The Six Days of Creation. The Revolt against Reason.

The idea of six eons I saw in the Ari and heard in the name Isaac of Aco. The Ari say the the six eons is not even time but rather higher realities that are above time. This really all goes back to Plato who postulates two levels of reality the unchanging world of forms and the changing world of phenomena. This scheme I see also in Kant.

I am however not taking this idea of Kant to its ultimate end. I more or less agree with Hegel that even the realm of the Dinge An Sich ["the things in themselves"] is accessible to reason by means of some kind of process of dialectics.
[The idea of raising Torah truths beyond reason to make it immune to critique seems to backfire.

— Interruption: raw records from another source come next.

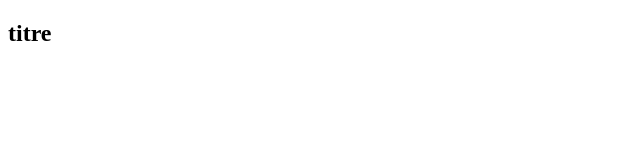
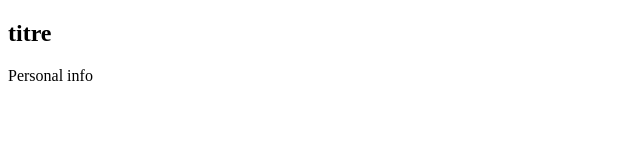
Before and after one commit to Lapave/Lapave.github.io, a plain HTML site: page index.html in a window 1280 px wide. Shown: the whole page, without its empty margins (0-640 px from the left). Drawn offline with Linux system fonts and the light colour scheme.

Commit message:
personal info

```diff
--- a/index.html
+++ b/index.html
@@ -8,5 +8,6 @@
 
   <h2>titre</h2>
 
+  <p> Personal info</p>
   </body>
 </html>
```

In any case, this is a debate between Kant and Hegel and until I have gone through the three critiques and the published works of Hegel in their original language I do not feel qualified to put myself between tall and high mountains.

And as one great person put it:

Now the result of this line of defense is not really to save  morality, but to throw all morality into confusion.  No common obligation will any more be binding.  The obligations of man to man, of father to son, of trying to produce the greatest good, of obeying conscience—were pronounced unreliable and flouted.  And that means moral nihilism.  Natural men, that is the great majority of us, are asked to believe this about ourselves: that the very ideals we have always followed are condemnable; that the better way of life is being deliberately withheld from us, but we shall be condemned nevertheless if we do not find it; and that it is our duty to hold such an arrangement in reverence as perfectly just.  If this is true, our appropriate attitude is not only one of despair, as Kierkegaard noted, but one of moral skepticism, as he did not.  We can rely neither on reason, for that is corrupted, nor on divine direction, for that is beyond our reach.  The right inference from this is that nothing open to us is certainly better or worse than anything else.  Once the compass of natural reason is discredited, what is left?  Inspiration from omniscience?  But with the appeal to reason and sanity no longer available, how are we to tell true prophets from false?  What, one wonders, would be the ground rules in a debate between Kierkegaard and Dr. Leary?

[The way of protecting faith by attacking reason has a long history going back as far as you could want to take it.  This appears in the Middle Ages with the arguments against the Rambam.

In Hegel a process of reasoning through things leads to knowledge about areas that Kant says are inaccessible to reason. And it seems that is in fact exactly the case.

[Judging by the amount of modifications that Dr Kelley Ross makes to Kant, I wonder how close he is actually getting to the same things that Hegel was. How far is Numinous value from Absolute Spirit? Are these really all that different? Why make disagreement where perhaps none really exists? I think it all comes from Popper's unwillingness to see anything original or of value in Hegel-or simply his justified hatred of totalitarian systems that were using Hegel as justification. Popper was wrong about the Nazis but he was right that the Left was certainly using Hegel for their own un-Hegelian purposes.

But in essence I just do not see Hegel to blame for all that. And some of the critiques are just as much applicable in the reverse direction.  Hegel like Kant believed Reason generates self contradictions when it gets into the area of the Dinge An Sich. Hegel uses this idea as way that an idea sublimates itself. Dr Kelley Ross also has the idea of Ur Contingency [Ultra Contingency in the area of the Divine where two opposites can both be true.]